▸ Work task:
Without the pictures, retype each line below exactly as it stands.

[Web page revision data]
-*-*-
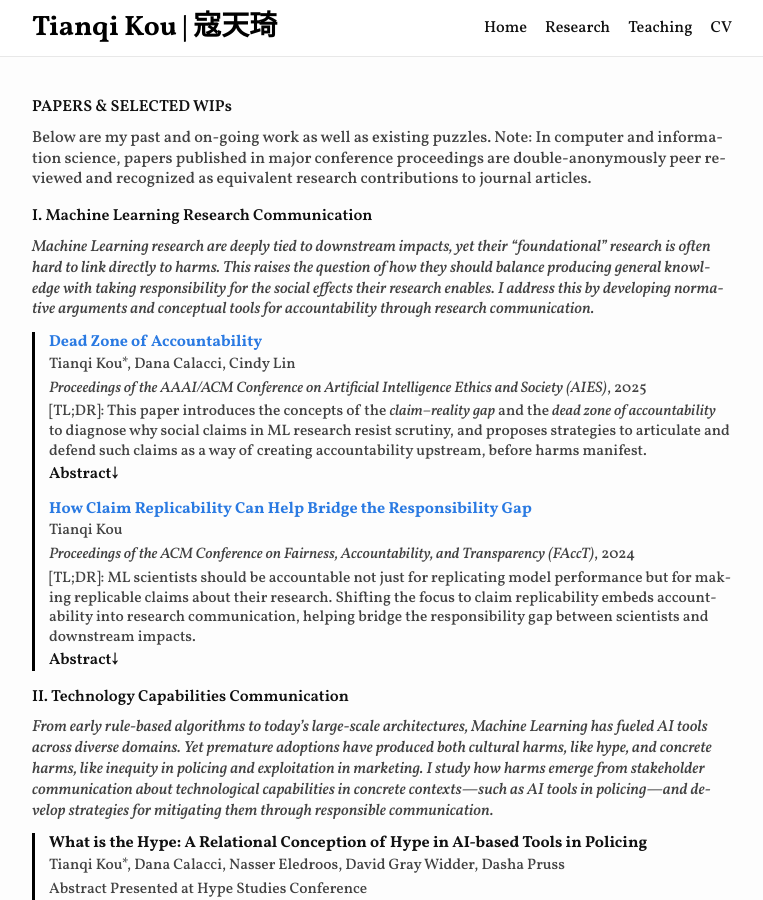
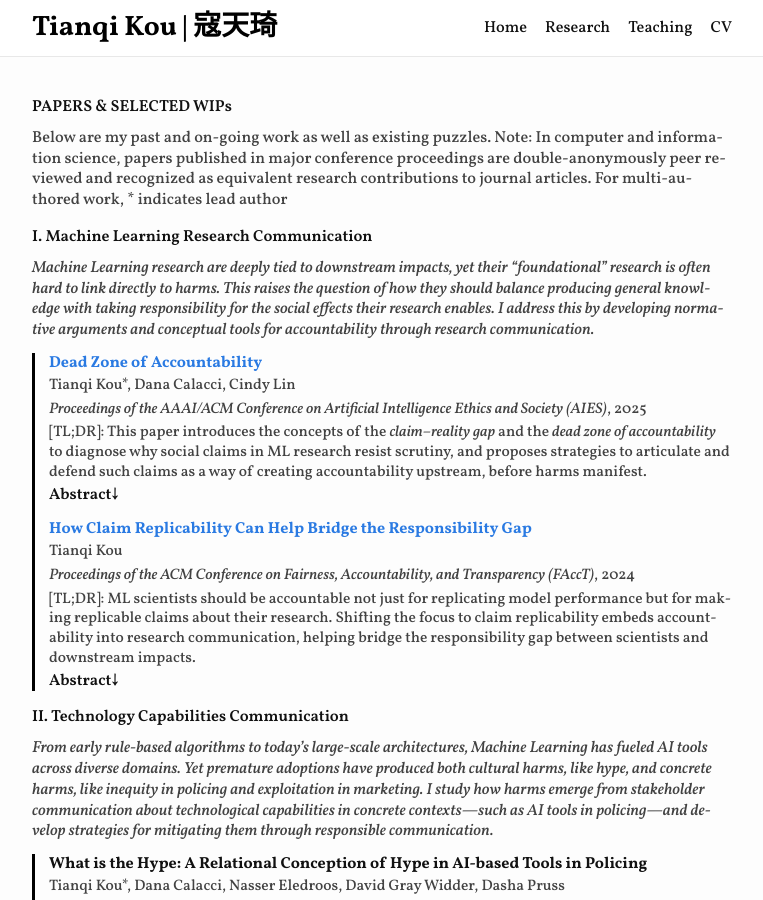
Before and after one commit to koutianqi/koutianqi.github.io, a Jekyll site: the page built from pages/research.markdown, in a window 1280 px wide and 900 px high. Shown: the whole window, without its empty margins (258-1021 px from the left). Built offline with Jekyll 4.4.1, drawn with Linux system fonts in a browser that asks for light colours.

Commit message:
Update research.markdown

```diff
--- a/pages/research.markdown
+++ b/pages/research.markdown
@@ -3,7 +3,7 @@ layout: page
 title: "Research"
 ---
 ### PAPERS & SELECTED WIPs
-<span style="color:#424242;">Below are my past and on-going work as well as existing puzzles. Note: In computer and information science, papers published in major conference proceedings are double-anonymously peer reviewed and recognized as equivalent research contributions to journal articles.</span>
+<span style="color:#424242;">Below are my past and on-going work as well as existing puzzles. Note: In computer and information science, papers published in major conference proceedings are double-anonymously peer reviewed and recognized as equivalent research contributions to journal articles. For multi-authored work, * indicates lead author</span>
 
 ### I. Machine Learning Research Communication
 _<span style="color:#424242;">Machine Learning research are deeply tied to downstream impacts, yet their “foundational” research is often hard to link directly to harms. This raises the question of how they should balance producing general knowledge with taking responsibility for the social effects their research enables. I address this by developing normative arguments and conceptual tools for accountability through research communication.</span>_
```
-*-*-
▸ Answer space:
Before and after one commit to koutianqi/koutianqi.github.io, a Jekyll site: the page built from pages/research.markdown, in a window 1280 px wide and 900 px high. Shown: the whole window, without its empty margins (258-1021 px from the left). Built offline with Jekyll 4.4.1, drawn with Linux system fonts in a browser that asks for light colours.

Commit message:
Update research.markdown

```diff
--- a/pages/research.markdown
+++ b/pages/research.markdown
@@ -3,7 +3,7 @@ layout: page
 title: "Research"
 ---
 ### PAPERS & SELECTED WIPs
-<span style="color:#424242;">Below are my past and on-going work as well as existing puzzles. Note: In computer and information science, papers published in major conference proceedings are double-anonymously peer reviewed and recognized as equivalent research contributions to journal articles.</span>
+<span style="color:#424242;">Below are my past and on-going work as well as existing puzzles. Note: In computer and information science, papers published in major conference proceedings are double-anonymously peer reviewed and recognized as equivalent research contributions to journal articles. For multi-authored work, * indicates lead author</span>
 
 ### I. Machine Learning Research Communication
 _<span style="color:#424242;">Machine Learning research are deeply tied to downstream impacts, yet their “foundational” research is often hard to link directly to harms. This raises the question of how they should balance producing general knowledge with taking responsibility for the social effects their research enables. I address this by developing normative arguments and conceptual tools for accountability through research communication.</span>_
```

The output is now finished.